“The foundation of any digital ID system must be safeguarding human rights, and it’s therefore critical we have discussions around Jamaica’s National Identification and Registration bill before it’s too late,” said Verónica Arroyo, Policy Associate at Access Now. “Access Now is disappointed by the Joint Select Committee’s proposed amendments, and calls on Parliament to incorporate civil society’s recommendations to protect people across Jamaica.”
In its report to Parliament, the Committee failed to highlight serious flaws in the bill (Act of 2020), including:
- Dismissing the data minimization principle, which is key to avoiding the collection of excessive and irrelevant data to provide legal identity. The NIDS Focus Coalition recommended limits to the quantity of information collected, and make non-essential information optional, yet the Joint Select Committee believes that it is good to collect extraneous personal and biometric data in a centralized system.

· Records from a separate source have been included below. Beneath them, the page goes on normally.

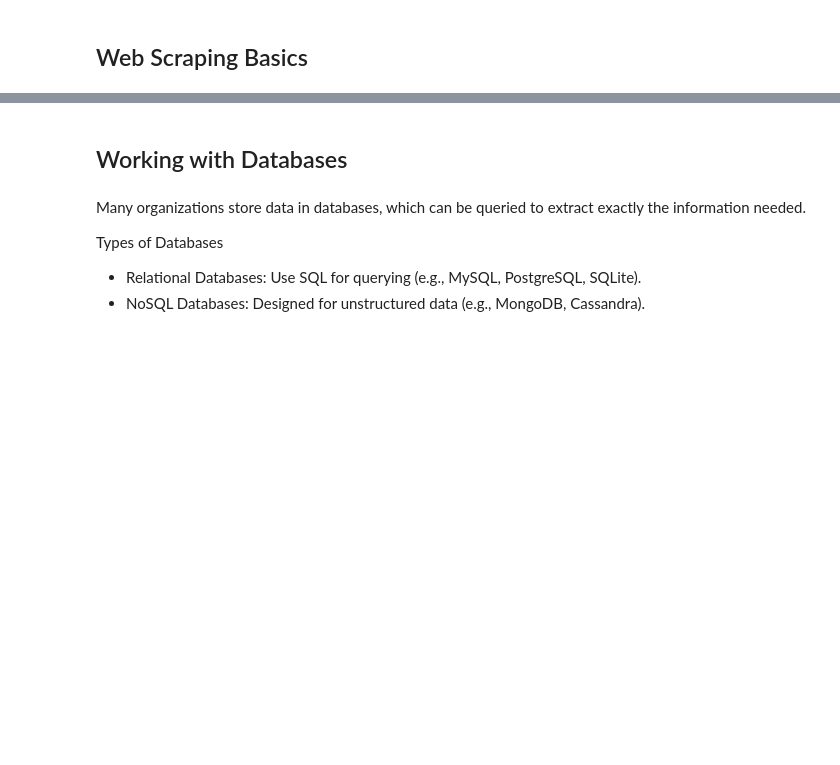
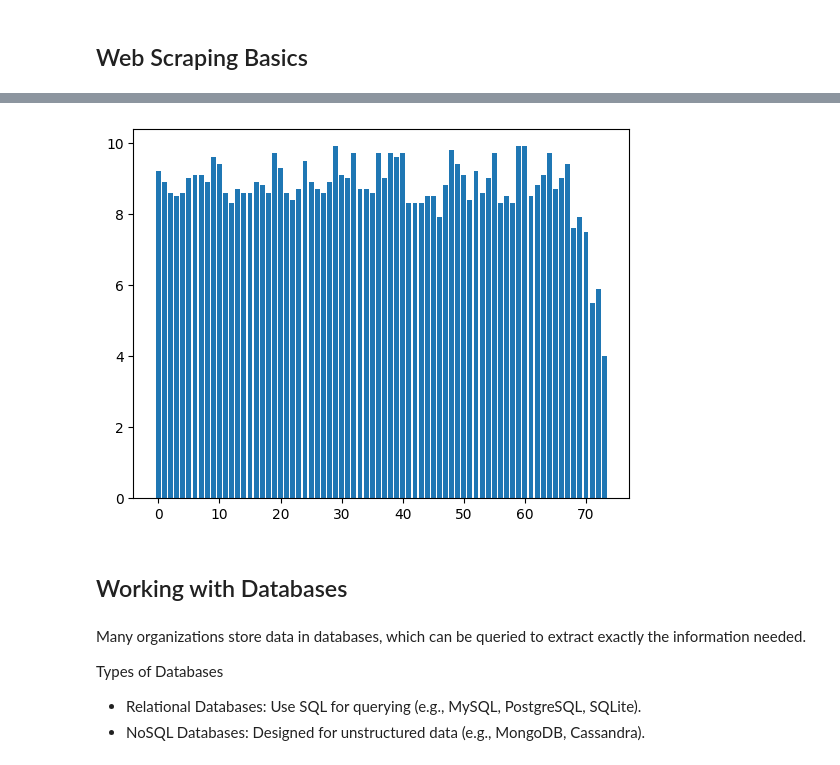
Before and after one commit to ervinstrmcnik/python-data-analytics, a Jupyter notebook: Part_04_Acquiring_Your_Data/Acquiring_Your_Data.ipynb, the cells around one changed output, grey strips where cells are left out. Saved outputs shown, nothing was run; the diff lists cells and outputs as text; code cells hidden in the pictures; blank space fills up the shorter version.

Commit message:
add Web Scraping Basics

```diff
--- a/Part_04_Acquiring_Your_Data/Acquiring_Your_Data.ipynb
+++ b/Part_04_Acquiring_Your_Data/Acquiring_Your_Data.ipynb
@@ -1158,0 +1437,4 @@ Exercise: Scrape real estate listings and calculate average prices.
+# %%
+# Show the results
+for episode in episodes[:3]:
+    print(episode)
@@ -1158,0 +1528,25 @@ Exercise: Scrape real estate listings and calculate average prices.
+# %%
+# Example 2: Scraping and Visualizing IMDB Ratings
+
+import requests
+from bs4 import BeautifulSoup
+
+url = "http://www.imdb.com/title/tt0944947/episodes"
+
+episodes = []
+ratings = []
+
+# Go over seasons 1 to 8
+for season in range(1, 9):
+    r = requests.get(url, params={"season": season}, headers={"user-agent": "Mozilla/5.0"})
+    soup = BeautifulSoup(r.text, "html.parser")
+    listing = soup.find_all("div", class_="kBjDMi")
+    print(f"Got data for season {season} with {len(listing)} episodes")
+    for epnr, div in enumerate(listing):
+        episode = f"{season}.{epnr + 1}"
+        rating_el = div.find(class_="ipc-rating-star--rating")
+        rating = float(rating_el.get_text(strip=True))
+        episodes.append(episode)
+        ratings.append(rating)
+
+print(f"First 10 episodes: {episodes[:10]}")
@@ -1159,3 +1563,13 @@ Exercise: Scrape real estate listings and calculate average prices.
+# %%
+import matplotlib.pyplot as plt
+
+plt.figure()
+
+positions = list(range(len(ratings)))
+plt.bar(positions, ratings, align="center")
+plt.show()
+# %% [output]
+[figure, added]
 # %% [markdown]
 ## Working with Databases
 # %% [markdown]
```
Also changed, not shown: parts of 72 cells of this notebook, 1 other file.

- Opening the door for the disclosure of information to third parties in the future, without individual consent, or judicial decision, and with no limitations. While civil society underscored the urgency of narrowing the open-ended power to use, process, and store information by third parties to whom the information has been disclosed, the Committee rejected the recommendation with no explanation.
- Dismissing stronger safeguards for authentication logs, potentially providing space for profiling and surveilling citizens. The Committee failed to define “Accredited Third Parties,” who could eventually access the logs. The Committee’s report doesn’t even acknowledge (in favor or against) other recommendations on the topic, such as limiting the disclosure on duration and purpose, including technical information about the system design, and guaranteeing people’s right to have control over their authentication logs.
Access Now acknowledges the Committee’s efforts to improve the bill in some areas such as transparency towards individuals on the disclosed personal data, and highlighting the need for an operational Data Protection Act before the NIDS commences to protect people’s data — although this was not strongly defended. Yet, much more should have been incorporated to establish a human rights respecting digital ID system that will affect not only Jamaica’s current population, but generations to come.
Parliament will now debate the approval of the bill (Act of 2021). Access Now calls on members of the Parliament to look beyond the Committee’s report, and incorporate the various civil society voices who contributed rights-centric recommendations. The 2019 NIDS bill ignored the people of Jamaica, but there’s still time to listen, debate, and include them in the 2021 iteration.